Bitterness is one of the most difficult and deadly enemies we have to contend with. Although most won’t admit it, many are bound by bitterness. They are enslaved by it and every area of their life is adversely affected. So, perhaps the most difficult part of this battle is admitting that we are bitter. Until that happens we will never overcome it.
One of the things that makes this so difficult is the wretched condition of the world in which we live. Everywhere you look you see things that disappoint, hurt, discourage, and trigger resentment. To make matters worse, even if you limit your view to the “Christian” segment of society you can’t escape the temptation to get bitter. Truth is— that just might be the most troublesome area of all. We don’t expect much from the world, and for good reason, but we have lofty expectations for those professing to be God’s children. And what we see is heart-breaking. But we make matters worse if we get bitter.
I understand why so many unbelievers want nothing to do with Christianity. The rotten condition of churches today have made the glorious gospel repulsive to the world in general. We Christians ought to do better than that! Our own imperfections should remind us that life is hard and we all fail. Considering how gracious and tender God has been with us, we ought to be more patient with others. Isn’t it strange how we try to justify our own sins by pointing the faults of others? At this very moment some are bitter toward others because of their “wrong-doings” toward them, and they are so focused on their faults, real or perceived, that they can’t see their own. Make no mistake about it– if you have bitterness in your heart, you have sin in your life, and that is as problem. It is a problem for you and others. Consider what is said in Heb. 12:15, “ Looking diligently lest any man fail of the grace of God; lest any root of bitterness springing up trouble you, and thereby many be defiled“.
I’ve watched some people pout for months, even years, over some professed injustice in their life. They are miserable and they make others miserable. They have taken themselves out of the picture so far as being useful in God’s work. They are sitting on the sidelines complaining when they should be joyfully involved. Not only are they miserable, since the “joy of the Lord is your strength”, they are weak and susceptible to temptation. You could say, they’ve fallen and are fixing to fall further.

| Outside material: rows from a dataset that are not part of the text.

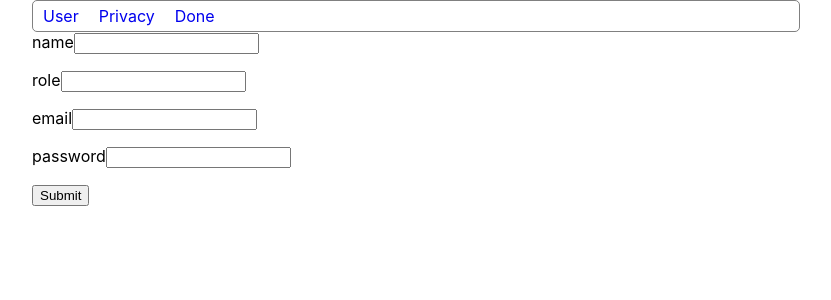
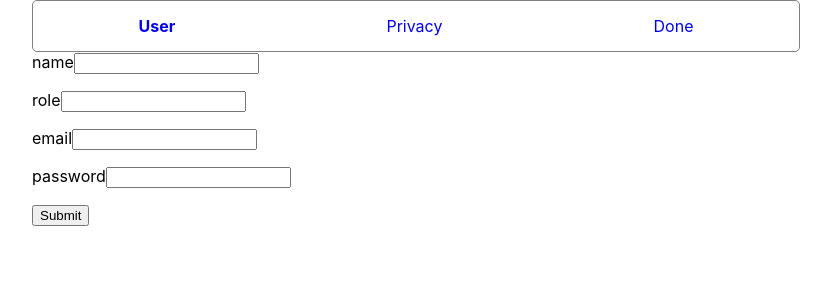
Before and after one commit to Yagogc/tray-test, a React (Create React App) app: page /user in a window 1280 px wide. Shown: the top 300 px of the page, without its empty margins (224-1055 px from the left). Built offline with nearby package versions, Linux system fonts and the light colour scheme.

Commit message:
Update Nav styles

```diff
--- a/package.json
+++ b/package.json
@@ -69,6 +69,7 @@
     "@types/react-dom": "16.9.8",
     "@types/react-redux": "7.1.9",
     "@types/react-router-dom": "5.1.5",
+    "@types/styled-components": "5.1.0",
     "@types/yup": "0.29.1",
     "babel-plugin-macros": "2.8.0",
     "eslint-config-airbnb": "18.1.0",
--- a/src/components/Nav/Nav.module.scss
+++ /dev/null
@@ -1,20 +0,0 @@
-.nav {
-  border: 1px solid grey;
-  border-radius: 5px;
-  display: flex;
-  overflow: hidden;
-}
-
-.nav_item {
-  text-decoration: none;
-  padding: 5px 10px;
-  border-radius: 5px;
-  &:hover {
-    text-decoration: underline;
-    background-color: lightgray;
-  }
-}
-
-.nav_item_active {
-  font-weight: bold;
-}
--- /dev/null
+++ b/src/components/Nav/Nav.styles.ts
@@ -0,0 +1,28 @@
+import styled, { css } from 'styled-components/macro'
+import { Link } from 'react-router-dom'
+
+const NavContainer = styled.nav`
+  ${() => css`
+    border: 1px solid grey;
+    border-radius: 5px;
+    display: flex;
+    overflow: hidden;
+    justify-content: center;
+  `}
+`
+const NavItem = styled(Link)`
+  ${({ isactive }: { isactive: string }) => css`
+    flex: 1 1 auto;
+    text-decoration: none;
+    text-align: center;
+    padding: 15px 25px;
+    border-radius: 5px;
+    font-weight: ${isactive === 'true' ? 'normal' : 'bold'};
+    &:hover {
+      text-decoration: underline;
+      background-color: lightgray;
+    }
+  `}
+`
+
+export { NavContainer, NavItem }
--- a/src/components/Nav/Nav.tsx
+++ b/src/components/Nav/Nav.tsx
@@ -1,25 +1,25 @@
 import React from 'react'
-import { Link, useRouteMatch } from 'react-router-dom'
+import { useRouteMatch } from 'react-router-dom'
 import routes from '../../routes'
-import styles from './Nav.module.scss'
+import { NavContainer, NavItem } from './Nav.styles'
 
 const NavLink: React.FC<{ to: string }> = ({ children, to }) => {
   let match = useRouteMatch(to)
-  console.log('match', match)
+  console.log('match', !!match)
   return (
-    <Link to={to} className={styles.nav_item}>
+    <NavItem to={to} isactive={`${!match}`}>
       {children}
-    </Link>
+    </NavItem>
   )
 }
 
 const Nav = () => {
   return (
-    <nav className={styles.nav}>
+    <NavContainer>
       <NavLink to={routes.user}>User</NavLink>
       <NavLink to={routes.privacy}>Privacy</NavLink>
       <NavLink to={routes.done}>Done</NavLink>
-    </nav>
+    </NavContainer>
   )
 }
 
```
Also changed, not shown: 1 other file (tests, documents, lock files or other folders).
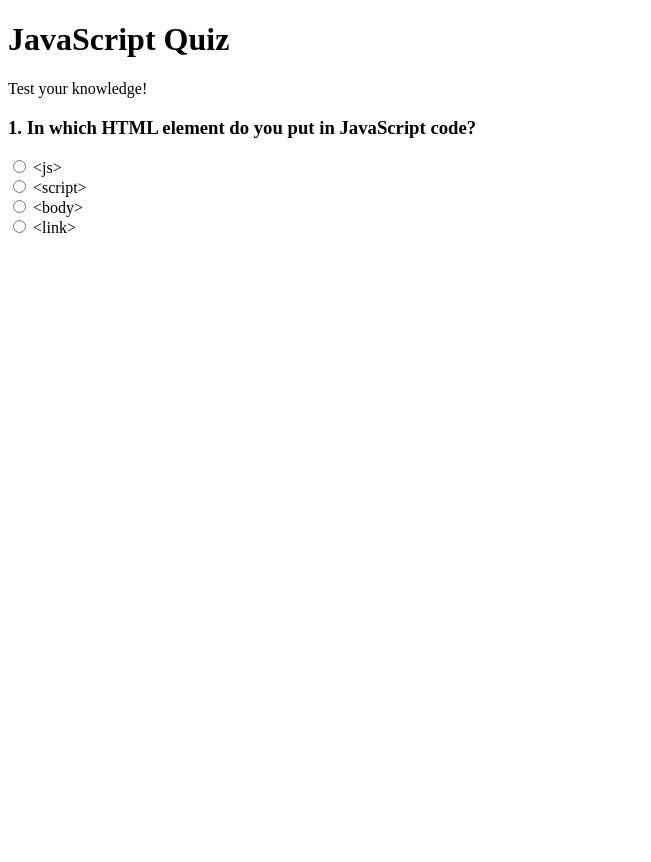
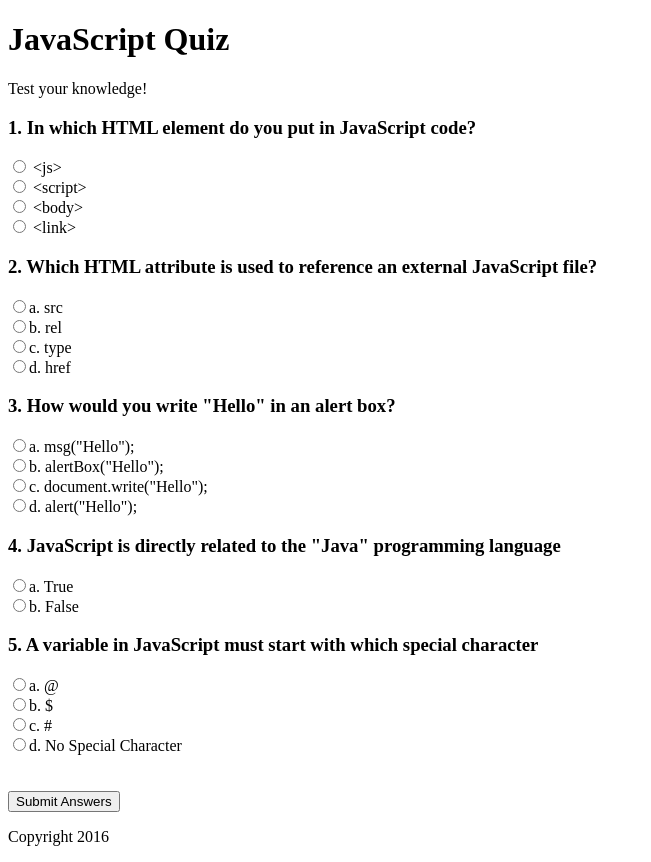
Before and after one commit to rachelcravit/js-quiz, a plain HTML site: page index.html in a window 1280 px wide. Shown: the whole page, without its empty margins (0-651 px from the left). Before the commit the page ends 800 px from the top, so only its background shows below. Drawn offline with Linux system fonts and the light colour scheme.

Commit message:
Created questions 2-5

```diff
--- a/index.html
+++ b/index.html
@@ -19,9 +19,37 @@
         <input type="radio" name="q2" value="b" id="q2a"> &lt;script&gt;<br>
         <input type="radio" name="q3" value="c" id="q3a"> &lt;body&gt;<br>
         <input type="radio" name="q4" value="d" id="q4a"> &lt;link&gt;<br>
+
+        <h3>2. Which HTML attribute is used to reference an external JavaScript file?</h3>
+        <input type="radio" name="q2" value="a" id="q2a">a. src<br>
+        <input type="radio" name="q2" value="b" id="q2b">b. rel<br>
+        <input type="radio" name="q2" value="c" id="q2c">c. type<br>
+        <input type="radio" name="q2" value="d" id="q2d">d. href<br>
+
+        <h3>3. How would you write "Hello" in an alert box?</h3>
+        <input type="radio" name="q3" value="a" id="q3a">a. msg("Hello");<br>
+        <input type="radio" name="q3" value="b" id="q3b">b. alertBox("Hello");<br>
+        <input type="radio" name="q3" value="c" id="q3c">c. document.write("Hello");<br>
+        <input type="radio" name="q3" value="d" id="q3d">d. alert("Hello");<br>
+
+        <h3>4. JavaScript is directly related to the "Java" programming language</h3>
+        <input type="radio" name="q4" value="a" id="q4a">a. True<br>
+        <input type="radio" name="q4" value="b" id="q4b">b. False<br>
+
+        <h3>5. A variable in JavaScript must start with which special character</h3>
+        <input type="radio" name="q5" value="a" id="q5a">a. @<br>
+        <input type="radio" name="q5" value="b" id="q5b">b. $<br>
+        <input type="radio" name="q5" value="c" id="q5c">c. #<br>
+        <input type="radio" name="q5" value="d" id="q5d">d. No Special Character<br>
+        <br><br>
+        <input type="submit" value="Submit Answers">
+
+
       </form>
     </section>
-
+    <footer>
+      <p>Copyright 2016</p>
+    </footer>
   </div>
 
 <script scr="js/script.js"></script>
```
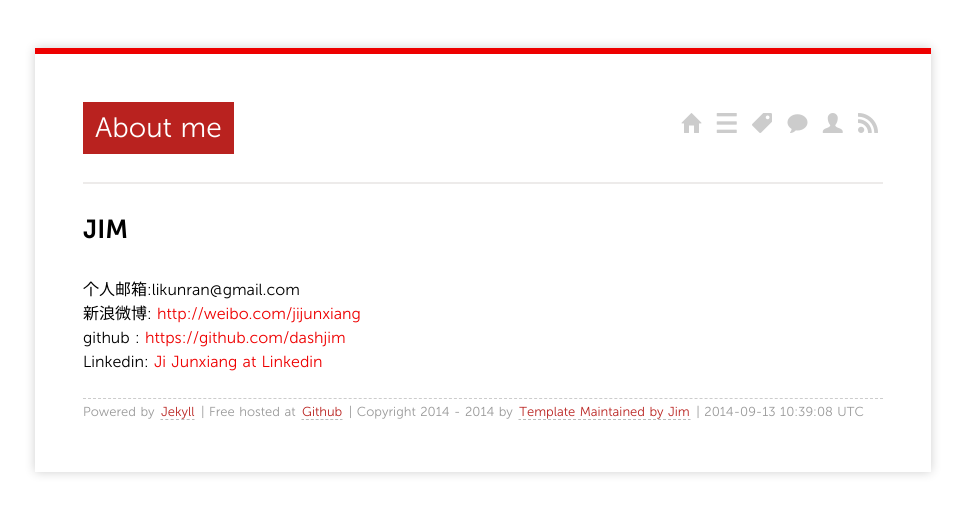
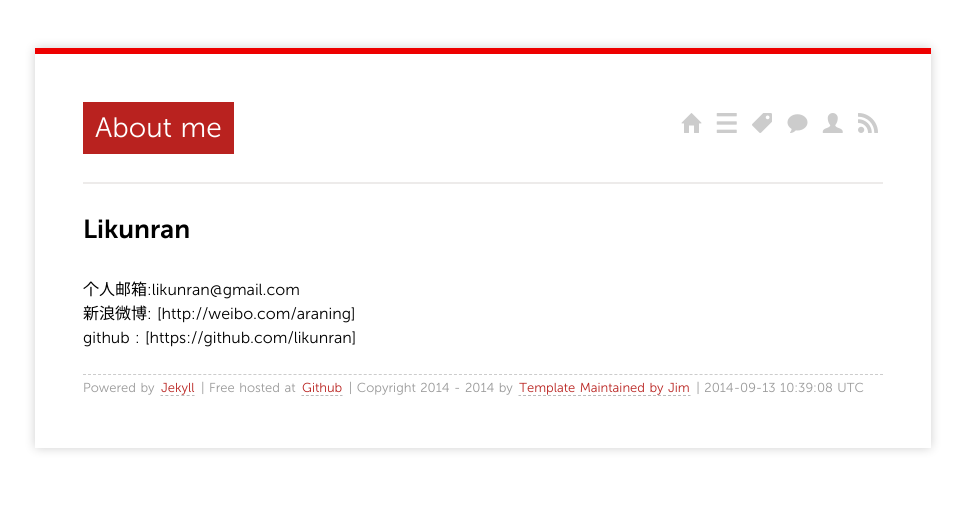
Before and after one commit to likunran/likunran.github.com, a Jekyll site: the page built from about/index.md, in a window 1280 px wide. Shown: the top 514 px of the page, without its empty margins (157-1122 px from the left). Built offline with Jekyll 4.4.1, drawn with Linux system fonts in a browser that asks for light colours; nearby versions of some CDN libraries; Markdown is read by kramdown in place of the engine named in the settings; comment, search, counter and statistics services are not loaded.

Commit message:
likunran

```diff
--- a/about/index.md
+++ b/about/index.md
@@ -4,9 +4,8 @@ layout: page
 comments: yes
 ---
 
-##JIM
+##Likunran
 
 个人邮箱:likunran@gmail.com
-新浪微博: [http://weibo.com/jijunxiang](http://weibo.com/jijunxiang)
-github : [https://github.com/dashjim](https://github.com/dashjim)
-Linkedin: [Ji Junxiang at Linkedin](http://www.linkedin.com/pub/junxiang-ji/58/97/b90)
+新浪微博: [http://weibo.com/araning]
+github : [https://github.com/likunran]
```
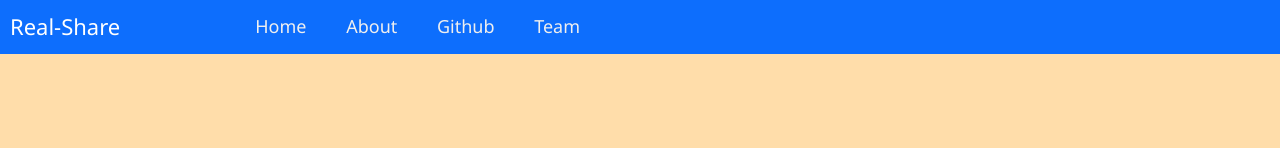
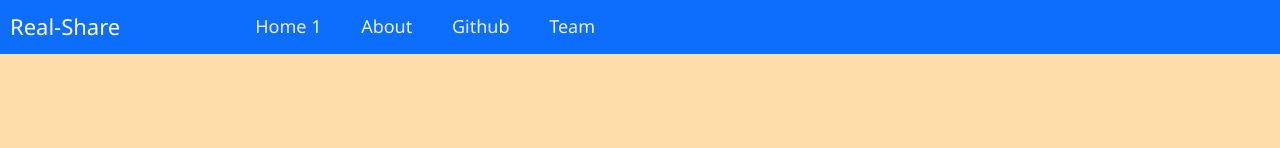
Before and after one commit to jayvardhan2111/real-time-file-sharing, a website: page public/index.html in a window 1280 px wide. Shown: the top 148 px of the page. Drawn offline with nearby package versions, Linux system fonts and the light colour scheme.

Commit message:
Update index.html

```diff
--- a/public/index.html
+++ b/public/index.html
@@ -29,7 +29,7 @@
       </div>
 
       <div class="nav-links ml-5 ">
-        <a href="/index.html" target="_blank">Home</a>
+        <a href="/index.html" target="_blank">Home 1</a>
         <a id="about" href="/about" target="_blank">About</a>
         <a href="https://github.com/jayvardhan2111/real-time-file-sharing"
           target="_blank">Github</a>
```
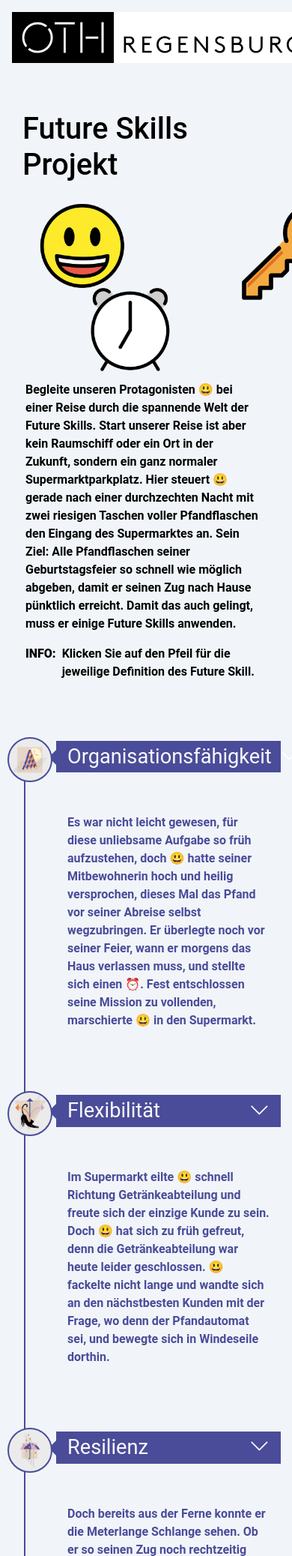
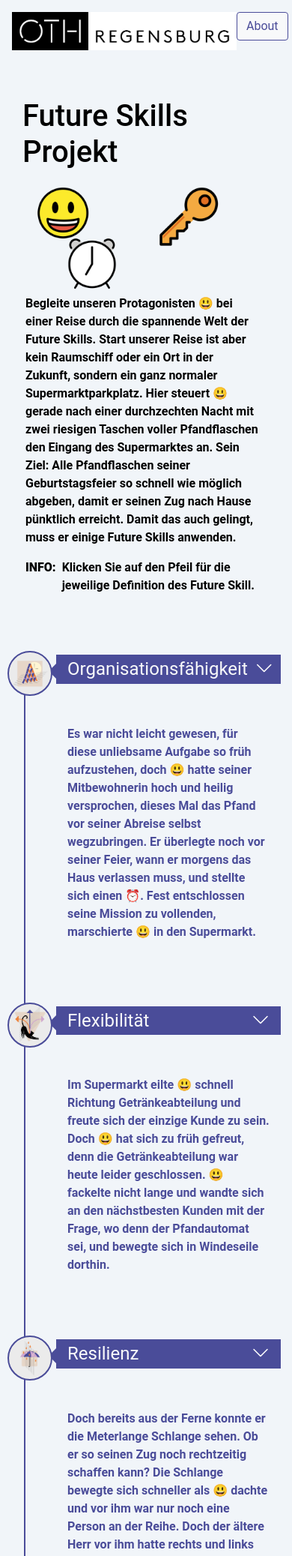
Before and after one commit to Sid0m/FSRoadmap, a Flask app: page / in a window 390 px wide; the page is wider, and only the part inside the window is pictured. Shown: the top 2075 px of that part at 75% size. Run offline with Flask 3, Linux system fonts and the light colour scheme; some libraries are stand-ins or nearby versions.

Commit message:
first draft for mobile phone compatibility

```diff
--- a/static/styles.css
+++ b/static/styles.css
@@ -23,6 +23,10 @@ body{
 .oth-img{
     max-width: 500px;
     height: auto;
+}
+.emoji-galerie{
+    max-width: 500px;
+    max-height: 248px;
 }
 header{
     background-color: var(--oth);
@@ -299,7 +303,7 @@ header{
     width: 100%;
     transform: translateX(-50%);
 }
-.emoji-galerie::before{
+.emoji-galerie{
     max-width: 400px;
     max-height: 198,4px;
 }
@@ -328,6 +332,20 @@ header{
     max-width: 400px;
 }
 }
+
+@media (max-width: 500px) {
+.oth-img{
+    max-width: 300px;
+}
+.emoji-galerie{
+    max-width: 300px;
+    max-height: 198,4px;
+}
+.timeline h3{
+    font-size: 1.5rem;
+}
+}
+
 .img {
     width: 100px;
     height: 50px;
@@ -352,7 +370,3 @@ header{
 h2 {
     color: var(--blue);
 }
-.emoji-galerie{
-    max-width: 500px;
-    max-height: 248px;
-}
```
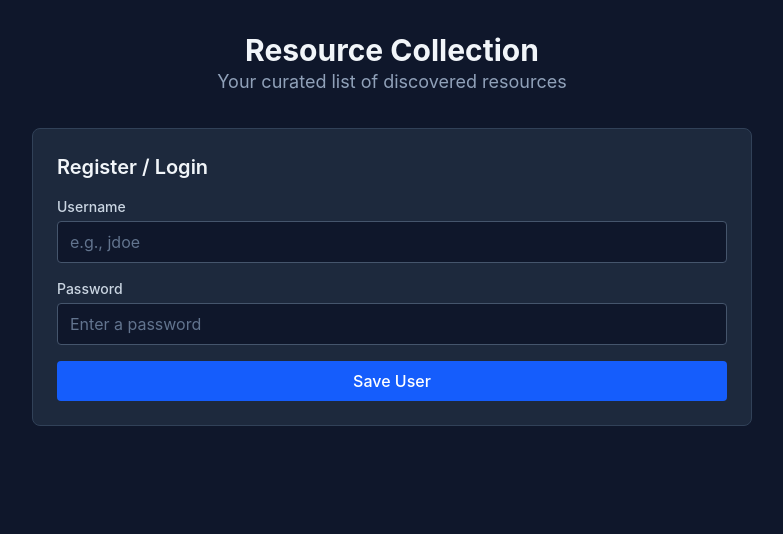
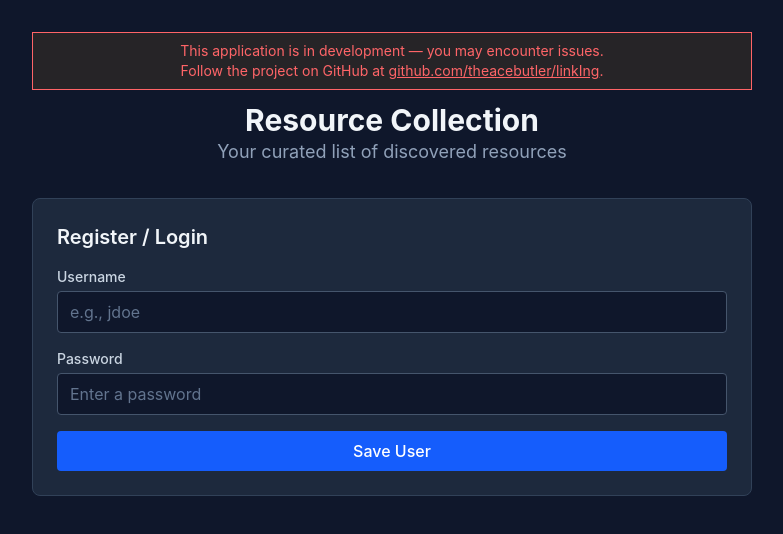
Before and after one commit to Theacebutler/LinkIng, a React (Vite) app in the folder frontend/: page / in a window 1280 px wide. Shown: the top 534 px of the page, without its empty margins (248-1031 px from the left). Built offline with nearby package versions, Linux system fonts and the light colour scheme; no server answers.

Commit message:
ADD an alert for in dev

```diff
--- a/frontend/src/App.tsx
+++ b/frontend/src/App.tsx
@@ -4,6 +4,7 @@ import { AddResourceForm } from './components/AddResourceForm';
 import { ResourceList } from './components/ResourceList';
 import AddUser from './components/AddUser';
 import { TopBar } from './components/TopBar';
+import InDevAlert from './components/inDevAlert';
 import { useAuths } from './hooks/useAuths';
 
 function App() {
@@ -16,6 +17,7 @@ function App() {
 
   return (
     <>
+      <InDevAlert />
       {
         isLogin ?
           <TopBar /> :
--- /dev/null
+++ b/frontend/src/components/inDevAlert.tsx
@@ -0,0 +1,9 @@
+export default function InDevAlert() {
+  return (
+    <div className="bg-amber-500/10 border border-red-400 text-red-400 text-center py-2 px-4 text-sm mb-3">
+      This application is in development — you may encounter issues.
+      <br />
+      Follow the project on GitHub at <a className="underline" href="https://github.com/theacebutler/linkIng">github.com/theacebutler/linkIng</a>.
+    </div>
+  );
+}
```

If I stopped here it would be bad enough, but there is more. Your bitterness ends up defiling “many” others. So now the “victim” becomes the villain. Now how do you justify your bitterness and judge your “enemy”? Even if he is in the wrong, do you not put yourself in the same category by harboring malice in your heart?